January is National Train Your Dog Month
Don't worry if you had no idea. Neither did I until I researched some creative content ideas.
Penny is the first dog I have done organized training with and I have to say, I love it - and so does she! I think it's even safe to say that we're both a little addicted.
Penny graduated from Puppy Class at Petco in August...
We enrolled her for the socialization while we waited for our planned Basic Obedience class to start at another facility. I was a little disappointed that there was only one other puppy in her class, but Penny had a blast... and she showed us all just how much of a smarty-pants she was.
We started Basic Obedience a few weeks later and that's where Penny really got to shine. She loves to learn and work, and would get so excited when she realized it was "training night." My girl graduated and passed the AKC Canine Good Citizen test just before Christmas.
Yes, I am one proud Mama! We both had so much fun with our new friends from class.
One of the biggest things I picked up (besides patience, lol) is to make training a part of your life every single day - short 10-15 minute sessions work best, especially when learning new commands - and I was happy to see that's one of the first things noted on the National Train Your Dog website.
How to Find A Trainer
- The NTYD website not only has a lot of great training tips and videos, but they also have a Dog Trainer Search Directory. However, our trainer was not listed, so keep in mind that not all amazing trainers are a part of this particular network. It's a good reference starting point, but as far as I'm concerned, word of mouth and personal recommendations are more important.
- Ask your friends, family and social network for recommendations. I put the question out on Facebook and within minutes I had several recommendations, and even a couple of "stay away from so-and-so because..." comments. The trainer I chose was recommended by at least half a dozen different people who have zero connection to one another - people who trained their own dogs there, groomers who's clients spoke highly of the facility, even relatives of dogs who took her classes.

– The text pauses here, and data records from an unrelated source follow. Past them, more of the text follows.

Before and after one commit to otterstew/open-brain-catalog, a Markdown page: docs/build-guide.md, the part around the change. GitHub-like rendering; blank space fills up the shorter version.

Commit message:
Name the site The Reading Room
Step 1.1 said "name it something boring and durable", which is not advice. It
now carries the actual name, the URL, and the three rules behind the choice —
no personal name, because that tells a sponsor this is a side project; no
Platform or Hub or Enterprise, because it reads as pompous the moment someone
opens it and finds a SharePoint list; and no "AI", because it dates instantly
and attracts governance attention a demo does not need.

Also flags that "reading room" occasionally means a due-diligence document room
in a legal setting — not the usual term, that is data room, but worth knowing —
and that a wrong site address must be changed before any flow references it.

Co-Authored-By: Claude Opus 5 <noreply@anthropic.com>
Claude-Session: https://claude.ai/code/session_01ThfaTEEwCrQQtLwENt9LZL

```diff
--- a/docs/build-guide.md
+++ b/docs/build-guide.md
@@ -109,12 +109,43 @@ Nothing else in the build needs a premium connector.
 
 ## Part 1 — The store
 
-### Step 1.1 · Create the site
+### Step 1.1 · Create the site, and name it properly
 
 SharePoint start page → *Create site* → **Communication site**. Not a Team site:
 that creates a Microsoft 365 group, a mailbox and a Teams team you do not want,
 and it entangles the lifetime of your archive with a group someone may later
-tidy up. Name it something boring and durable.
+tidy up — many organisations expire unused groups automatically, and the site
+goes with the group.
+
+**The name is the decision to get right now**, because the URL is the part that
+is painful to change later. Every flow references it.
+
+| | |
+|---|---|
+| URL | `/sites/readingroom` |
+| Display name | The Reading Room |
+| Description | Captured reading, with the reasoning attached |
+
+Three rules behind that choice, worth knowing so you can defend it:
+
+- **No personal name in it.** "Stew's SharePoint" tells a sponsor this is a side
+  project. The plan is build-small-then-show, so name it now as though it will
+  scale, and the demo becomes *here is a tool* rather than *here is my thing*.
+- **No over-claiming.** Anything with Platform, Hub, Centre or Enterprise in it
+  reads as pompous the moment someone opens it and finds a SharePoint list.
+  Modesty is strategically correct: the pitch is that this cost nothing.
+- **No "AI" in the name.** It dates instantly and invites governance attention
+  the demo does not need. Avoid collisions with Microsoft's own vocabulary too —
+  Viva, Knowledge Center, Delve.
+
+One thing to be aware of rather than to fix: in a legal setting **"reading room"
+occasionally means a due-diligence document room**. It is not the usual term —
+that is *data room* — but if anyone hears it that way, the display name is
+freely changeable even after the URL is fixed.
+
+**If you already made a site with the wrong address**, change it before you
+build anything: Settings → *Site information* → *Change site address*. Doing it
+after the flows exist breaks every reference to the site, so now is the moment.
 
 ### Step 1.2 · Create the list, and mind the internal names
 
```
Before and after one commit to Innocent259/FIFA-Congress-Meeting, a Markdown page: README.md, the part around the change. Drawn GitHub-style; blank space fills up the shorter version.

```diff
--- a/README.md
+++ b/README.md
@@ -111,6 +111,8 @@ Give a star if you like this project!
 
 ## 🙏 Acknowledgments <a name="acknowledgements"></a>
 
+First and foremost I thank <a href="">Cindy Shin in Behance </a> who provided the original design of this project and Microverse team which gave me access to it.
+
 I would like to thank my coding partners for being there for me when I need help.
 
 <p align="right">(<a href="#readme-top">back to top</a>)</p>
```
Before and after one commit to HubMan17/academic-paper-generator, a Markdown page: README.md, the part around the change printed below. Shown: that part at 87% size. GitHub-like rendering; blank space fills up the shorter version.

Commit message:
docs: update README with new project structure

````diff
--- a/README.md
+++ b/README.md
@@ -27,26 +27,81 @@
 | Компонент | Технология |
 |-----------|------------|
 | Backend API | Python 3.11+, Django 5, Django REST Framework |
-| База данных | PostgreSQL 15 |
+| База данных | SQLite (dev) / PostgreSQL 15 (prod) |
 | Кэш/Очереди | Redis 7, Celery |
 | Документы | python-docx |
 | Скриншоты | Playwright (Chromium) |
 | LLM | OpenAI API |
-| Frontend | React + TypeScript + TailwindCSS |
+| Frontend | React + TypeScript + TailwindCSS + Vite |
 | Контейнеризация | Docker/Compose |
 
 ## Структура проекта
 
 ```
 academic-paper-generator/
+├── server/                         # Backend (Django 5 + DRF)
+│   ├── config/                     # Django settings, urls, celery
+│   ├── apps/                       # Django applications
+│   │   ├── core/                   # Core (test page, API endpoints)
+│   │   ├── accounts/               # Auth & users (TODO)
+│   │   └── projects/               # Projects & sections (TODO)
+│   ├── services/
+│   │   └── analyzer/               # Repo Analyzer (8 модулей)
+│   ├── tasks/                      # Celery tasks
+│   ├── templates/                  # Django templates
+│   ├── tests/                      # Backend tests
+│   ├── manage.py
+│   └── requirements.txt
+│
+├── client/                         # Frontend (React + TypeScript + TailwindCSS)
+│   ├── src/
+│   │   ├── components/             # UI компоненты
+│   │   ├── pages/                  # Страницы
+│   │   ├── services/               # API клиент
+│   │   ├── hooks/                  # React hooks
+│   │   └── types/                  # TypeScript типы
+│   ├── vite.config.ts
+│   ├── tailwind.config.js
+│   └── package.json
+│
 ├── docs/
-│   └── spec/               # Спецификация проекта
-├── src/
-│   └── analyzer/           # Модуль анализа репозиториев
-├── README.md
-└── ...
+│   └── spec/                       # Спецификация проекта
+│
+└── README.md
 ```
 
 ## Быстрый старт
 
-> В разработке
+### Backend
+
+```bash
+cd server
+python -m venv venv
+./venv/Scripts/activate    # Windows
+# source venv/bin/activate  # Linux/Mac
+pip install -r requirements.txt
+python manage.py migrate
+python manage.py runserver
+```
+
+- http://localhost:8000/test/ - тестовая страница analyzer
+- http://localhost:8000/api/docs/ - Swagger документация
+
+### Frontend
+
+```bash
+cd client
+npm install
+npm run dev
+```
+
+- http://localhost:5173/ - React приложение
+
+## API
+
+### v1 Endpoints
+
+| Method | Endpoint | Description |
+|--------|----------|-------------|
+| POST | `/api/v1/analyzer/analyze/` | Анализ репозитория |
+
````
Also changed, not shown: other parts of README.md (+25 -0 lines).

- Contact your potential trainer and ask questions. My first contact was through email and trust me, I had lots of questions - all of which were answered in detail. If you have concerns about the style of training or equipment used in class, this is the time to ask. For instance, I knew of other facilities who used prong collars for training - something I wanted no part of. Upon asking, I learned that martingale collars were used in class, which was perfect as they are my preferred style.
- Be sure you understand the class description and know what it includes. Not all obedience classes are created equal - and that goes for length, commands taught, and end results. Penny's class was 12 weeks long and included some intermediate training, as well as the AKC CGC test on graduation night. Some facilities offer the CGC as a completely separate class.
- Visit the training facility before registering for class. When it comes to boarding, grooming, or training, I think this step is a must before making any reservations or payments. My trainer offered a visit, however, if the facility you're talking to fails to mention it, ask to set up a visit. Not only will it give you a first hand look at where you'll be spending the next 8 - 12 weeks, you'll hopefully meet the trainer in person and get in a trial run with your GPS if you aren't familiar with the area.
We plan to start another class soon, although I'm not exactly sure which one just yet. I thought Penny would love Flyball, but that seems to be pretty obscure around here. Our trainer thinks she would be great at scent training, so that's what we're leaning towards now. Stay tuned...